* _WHAT YOU HAVE TO DO_
Using the data below, show every line where the word "default" occurs.

#####

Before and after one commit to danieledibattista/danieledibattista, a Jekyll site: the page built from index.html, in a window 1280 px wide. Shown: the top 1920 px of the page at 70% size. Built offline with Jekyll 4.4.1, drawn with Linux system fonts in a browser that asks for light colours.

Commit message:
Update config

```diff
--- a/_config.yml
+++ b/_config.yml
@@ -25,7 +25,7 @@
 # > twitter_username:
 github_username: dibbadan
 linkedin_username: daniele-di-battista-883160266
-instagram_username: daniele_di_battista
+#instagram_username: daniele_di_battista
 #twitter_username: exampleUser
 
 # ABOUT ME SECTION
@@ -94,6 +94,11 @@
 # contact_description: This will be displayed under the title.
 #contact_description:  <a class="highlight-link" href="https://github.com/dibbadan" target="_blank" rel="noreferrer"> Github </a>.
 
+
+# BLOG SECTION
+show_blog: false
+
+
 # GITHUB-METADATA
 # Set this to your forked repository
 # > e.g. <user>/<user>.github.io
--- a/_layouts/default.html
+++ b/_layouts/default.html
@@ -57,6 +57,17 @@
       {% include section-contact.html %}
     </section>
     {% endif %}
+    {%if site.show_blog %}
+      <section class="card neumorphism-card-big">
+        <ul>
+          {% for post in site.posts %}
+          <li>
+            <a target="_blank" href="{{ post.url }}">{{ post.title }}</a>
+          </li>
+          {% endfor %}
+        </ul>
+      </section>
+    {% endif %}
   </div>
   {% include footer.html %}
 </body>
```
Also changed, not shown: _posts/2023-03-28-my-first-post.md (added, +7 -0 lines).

#####

* _RESPONSE BELOW_
--- a/_layouts/default.html
+++ b/_layouts/default.html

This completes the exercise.